By Jenny Holt.
During early childhood, our parents begin to teach us about the value of money. Children are given pocket money and teenagers are encouraged to obtain part-time jobs in order to learn an important lesson about the way the world works. Yet, even those with an excellent foundation in economics often still experience significant financial problems and stress, and end up with smaller budgets to work with than they would have hoped.
The peak age to suffer from financial stress is during your 40s. But older people can sometimes also experience anxiety associated with a lack of money. After the kids have left home and built their own lives, parents still find themselves having to support their families from time to time. Job losses, a reduction in wages and even the cost of divorce can all place an additional burden on the finances of the over-60s in particular.
Living for the Future
The basic principle of living within your means can be used to financially secure yourself later in life. For example, if it costs you £1,500 each month to maintain the lifestyle you’re currently living, then it is vital that you earn exactly £1,500 or more, whether it be from a pension fund or from your personal salary.
This is key to maintaining a sensible mentality of thinking for the future. If possible, it is always a good idea to try and save some money for a rainy day. Ideally, you’ll have built up some life savings over the years, but if not then it’s never too late to start. Always try to put aside at least enough money to live on for a few months in case you find yourself out of work.
Even with careful planning though, sometimes the unexpected can still occur. Typical problems that may crop up and put a burden on your finances include:
Health problems can be a major financial strain on people later in their lives, particularly if you’re unable to work following illness. This may be a particular problem if you are self-employed. It could be that a physical manual labour job has now caught up with your ageing body, or that an illness has caused you to reduce your working hours.
As we get older, naturally it is harder for your body to bounce back as quickly as it did when you were younger. Although the NHS will provide you with medical treatment, sometimes people prefer to take out private medical cover which can be expensive and often involves paying an excess charge. If you are unable to work following an illness, then it may be worth contacting the Citizens Advice Bureau for details of what benefits are available to you.
As lovely as our children are, they often place a financial burden on parents as they are getting older. Even once children have flown the nest, parents can feel they want to help them out with a deposit to get on the housing ladder, or perhaps contribute to the cost of a wedding.
If you plan to help out your family with their own financial issues, then you must make sure that you adjust your lifestyle accordingly whilst also putting aside money for your own future. Once your children have become fully independent, you may have more money to spend on holidays and retirement.
The end of a marriage can be hard in many respects, but the financial strain that it places on both ex-partners is especially nasty. This is why you need to be ready for what it can bring. In the majority of cases, people will usually sell up their property and downsize following a divorce. Even if they invest their money wisely, the financial burden of a divorce is usually greatest during the first year. If you can manage to do so, it might be worth looking into renting out your property, which will help towards the cost of the mortgage and ease the financial strain.

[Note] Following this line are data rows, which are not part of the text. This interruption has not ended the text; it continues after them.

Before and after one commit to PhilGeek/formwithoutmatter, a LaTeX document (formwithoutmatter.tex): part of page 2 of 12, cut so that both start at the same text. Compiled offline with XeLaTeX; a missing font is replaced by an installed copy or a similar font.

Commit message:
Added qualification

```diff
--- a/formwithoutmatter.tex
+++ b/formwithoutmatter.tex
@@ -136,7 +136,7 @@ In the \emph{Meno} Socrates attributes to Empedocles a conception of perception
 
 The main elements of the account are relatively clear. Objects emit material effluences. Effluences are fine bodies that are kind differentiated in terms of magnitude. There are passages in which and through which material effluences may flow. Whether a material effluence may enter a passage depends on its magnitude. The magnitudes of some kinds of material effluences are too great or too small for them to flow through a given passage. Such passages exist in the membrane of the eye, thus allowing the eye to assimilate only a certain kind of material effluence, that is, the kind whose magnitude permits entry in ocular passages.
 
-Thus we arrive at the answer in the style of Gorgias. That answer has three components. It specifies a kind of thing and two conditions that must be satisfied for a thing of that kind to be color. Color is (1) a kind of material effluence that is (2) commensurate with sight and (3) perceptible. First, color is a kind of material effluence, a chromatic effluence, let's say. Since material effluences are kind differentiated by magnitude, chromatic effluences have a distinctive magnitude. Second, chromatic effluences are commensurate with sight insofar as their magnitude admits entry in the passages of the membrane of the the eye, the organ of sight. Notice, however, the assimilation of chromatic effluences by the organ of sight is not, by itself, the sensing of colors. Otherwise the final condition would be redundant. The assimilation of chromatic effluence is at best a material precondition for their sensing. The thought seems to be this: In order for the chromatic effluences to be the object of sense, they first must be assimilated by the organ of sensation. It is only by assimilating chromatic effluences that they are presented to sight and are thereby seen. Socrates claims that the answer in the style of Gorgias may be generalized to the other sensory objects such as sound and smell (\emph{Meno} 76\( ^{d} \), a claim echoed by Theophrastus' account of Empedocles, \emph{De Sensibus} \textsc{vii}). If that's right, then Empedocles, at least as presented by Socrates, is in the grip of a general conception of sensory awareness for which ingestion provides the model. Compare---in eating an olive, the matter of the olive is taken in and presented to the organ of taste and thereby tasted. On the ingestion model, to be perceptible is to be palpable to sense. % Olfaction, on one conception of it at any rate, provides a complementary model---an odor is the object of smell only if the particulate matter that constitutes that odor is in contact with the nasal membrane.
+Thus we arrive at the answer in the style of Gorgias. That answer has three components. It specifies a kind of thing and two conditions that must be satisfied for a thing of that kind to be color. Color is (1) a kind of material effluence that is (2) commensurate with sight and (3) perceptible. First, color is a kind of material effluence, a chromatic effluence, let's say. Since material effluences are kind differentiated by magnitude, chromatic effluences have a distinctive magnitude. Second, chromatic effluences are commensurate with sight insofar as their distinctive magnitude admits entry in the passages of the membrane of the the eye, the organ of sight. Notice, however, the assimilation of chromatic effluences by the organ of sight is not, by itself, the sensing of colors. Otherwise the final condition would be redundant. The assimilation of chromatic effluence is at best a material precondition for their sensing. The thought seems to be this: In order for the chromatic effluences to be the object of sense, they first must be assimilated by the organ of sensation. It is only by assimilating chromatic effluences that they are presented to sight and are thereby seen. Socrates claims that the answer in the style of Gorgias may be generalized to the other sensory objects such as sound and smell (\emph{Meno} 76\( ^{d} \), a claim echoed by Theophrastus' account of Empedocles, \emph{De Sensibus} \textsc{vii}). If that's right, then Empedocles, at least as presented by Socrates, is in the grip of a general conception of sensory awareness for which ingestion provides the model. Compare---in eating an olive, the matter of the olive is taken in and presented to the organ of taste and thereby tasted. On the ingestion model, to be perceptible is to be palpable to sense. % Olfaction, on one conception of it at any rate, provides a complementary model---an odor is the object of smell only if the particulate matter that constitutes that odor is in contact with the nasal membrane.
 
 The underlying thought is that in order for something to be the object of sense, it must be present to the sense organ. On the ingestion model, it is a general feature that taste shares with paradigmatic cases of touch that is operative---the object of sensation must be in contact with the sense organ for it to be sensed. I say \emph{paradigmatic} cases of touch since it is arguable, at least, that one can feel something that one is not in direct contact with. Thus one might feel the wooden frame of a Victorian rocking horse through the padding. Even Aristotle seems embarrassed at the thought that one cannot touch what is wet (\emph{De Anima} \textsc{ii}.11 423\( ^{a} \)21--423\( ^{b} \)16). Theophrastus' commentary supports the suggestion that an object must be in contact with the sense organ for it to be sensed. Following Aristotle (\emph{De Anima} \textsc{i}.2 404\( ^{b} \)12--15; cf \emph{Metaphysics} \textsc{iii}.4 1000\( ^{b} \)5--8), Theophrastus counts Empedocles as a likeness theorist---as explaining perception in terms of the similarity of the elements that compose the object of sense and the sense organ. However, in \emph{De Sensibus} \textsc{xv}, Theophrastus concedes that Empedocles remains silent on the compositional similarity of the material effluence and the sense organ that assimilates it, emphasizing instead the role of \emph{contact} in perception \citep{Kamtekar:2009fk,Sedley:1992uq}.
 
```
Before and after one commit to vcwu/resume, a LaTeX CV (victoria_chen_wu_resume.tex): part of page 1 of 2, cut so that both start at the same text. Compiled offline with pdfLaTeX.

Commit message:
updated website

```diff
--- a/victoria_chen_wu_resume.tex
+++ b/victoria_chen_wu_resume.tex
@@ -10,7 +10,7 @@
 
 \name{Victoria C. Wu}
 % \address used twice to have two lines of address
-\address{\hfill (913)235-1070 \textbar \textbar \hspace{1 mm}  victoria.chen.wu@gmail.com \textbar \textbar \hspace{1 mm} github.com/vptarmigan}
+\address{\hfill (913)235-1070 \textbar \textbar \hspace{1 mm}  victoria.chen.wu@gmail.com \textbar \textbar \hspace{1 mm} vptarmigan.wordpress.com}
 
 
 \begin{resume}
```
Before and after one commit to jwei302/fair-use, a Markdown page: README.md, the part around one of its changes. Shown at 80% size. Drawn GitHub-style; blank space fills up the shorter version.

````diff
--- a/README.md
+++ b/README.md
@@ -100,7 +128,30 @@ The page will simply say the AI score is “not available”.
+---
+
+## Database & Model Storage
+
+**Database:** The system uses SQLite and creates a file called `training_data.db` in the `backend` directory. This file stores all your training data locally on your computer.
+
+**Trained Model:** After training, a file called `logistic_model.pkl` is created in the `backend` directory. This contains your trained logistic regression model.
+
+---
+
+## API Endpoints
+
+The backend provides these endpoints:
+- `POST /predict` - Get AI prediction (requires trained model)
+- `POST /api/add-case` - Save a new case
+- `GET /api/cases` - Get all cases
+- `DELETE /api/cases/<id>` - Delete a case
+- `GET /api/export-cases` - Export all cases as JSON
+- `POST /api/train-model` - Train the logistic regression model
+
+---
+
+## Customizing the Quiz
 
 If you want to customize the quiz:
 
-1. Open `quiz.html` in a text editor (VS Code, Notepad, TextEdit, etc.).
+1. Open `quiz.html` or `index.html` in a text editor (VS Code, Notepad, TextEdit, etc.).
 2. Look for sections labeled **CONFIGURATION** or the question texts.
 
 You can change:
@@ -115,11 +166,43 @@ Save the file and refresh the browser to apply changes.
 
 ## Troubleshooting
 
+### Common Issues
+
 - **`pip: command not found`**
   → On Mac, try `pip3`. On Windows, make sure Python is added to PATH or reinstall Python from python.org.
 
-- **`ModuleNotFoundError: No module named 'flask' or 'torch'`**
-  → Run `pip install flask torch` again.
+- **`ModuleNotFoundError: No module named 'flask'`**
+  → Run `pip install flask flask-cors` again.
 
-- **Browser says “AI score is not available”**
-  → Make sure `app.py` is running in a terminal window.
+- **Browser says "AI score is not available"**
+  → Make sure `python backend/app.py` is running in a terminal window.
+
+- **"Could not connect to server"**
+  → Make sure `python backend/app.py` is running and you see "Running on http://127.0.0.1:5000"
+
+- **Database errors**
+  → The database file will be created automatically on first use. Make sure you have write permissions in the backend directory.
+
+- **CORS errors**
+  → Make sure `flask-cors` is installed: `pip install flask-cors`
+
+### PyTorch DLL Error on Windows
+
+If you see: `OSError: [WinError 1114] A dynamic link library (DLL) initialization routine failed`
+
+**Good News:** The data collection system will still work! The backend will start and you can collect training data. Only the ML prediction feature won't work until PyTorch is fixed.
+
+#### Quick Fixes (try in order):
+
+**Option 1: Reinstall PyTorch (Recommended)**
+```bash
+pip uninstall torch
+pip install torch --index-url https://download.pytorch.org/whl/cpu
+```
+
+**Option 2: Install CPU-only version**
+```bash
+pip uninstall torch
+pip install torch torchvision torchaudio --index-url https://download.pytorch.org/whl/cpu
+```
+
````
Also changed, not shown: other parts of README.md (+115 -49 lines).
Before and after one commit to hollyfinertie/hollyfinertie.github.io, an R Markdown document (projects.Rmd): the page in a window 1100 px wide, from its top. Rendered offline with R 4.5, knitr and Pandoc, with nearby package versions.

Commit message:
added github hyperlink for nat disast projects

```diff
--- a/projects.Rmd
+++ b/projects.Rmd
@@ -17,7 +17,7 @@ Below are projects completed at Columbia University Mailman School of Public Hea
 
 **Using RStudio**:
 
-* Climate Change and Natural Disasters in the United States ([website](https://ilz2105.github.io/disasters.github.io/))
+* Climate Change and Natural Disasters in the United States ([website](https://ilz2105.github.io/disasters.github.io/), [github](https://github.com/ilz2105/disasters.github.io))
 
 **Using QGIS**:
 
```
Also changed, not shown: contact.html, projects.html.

Unfortunately, many people who suffer from financial stress also fall victim to drinking too much alcohol. This can become a vicious cycle, as the cost of an addiction is expensive and places further stress on a person. If you feel that you’re drinking too much to cope with your money problems, then it is worth trying to cut down your alcohol intake initially. Otherwise it would be best to speak to your GP and obtain some proper help in cutting down and talking through your problems.
Retirement is a stage of life that many working people look forward to. It is inevitable that at some point we will all retire from our main source of income, whether out of choice or following a job loss. However, retirement must be planned carefully. It is entirely possible that you might live for another 25 years after retiring from work and therefore you need to work out how you will maintain a comfortable quality of life with no ongoing salary to support you.
You should think about the hobbies you wish to pursue and any travel plans such as round-the-world trips or cruises that you wish to take. Consider where you wish to live, as you may want to downsize from your current property and invest your remaining money into profitable ventures. You may also want to make additional voluntary contributions to a private pension fund in preparation for your retirement.
You may also like What Not To Do With Your Pension Pot, Pension Access – What You Need To Know and Splitting Assets In Divorce – 11 Ways To Stay Informed.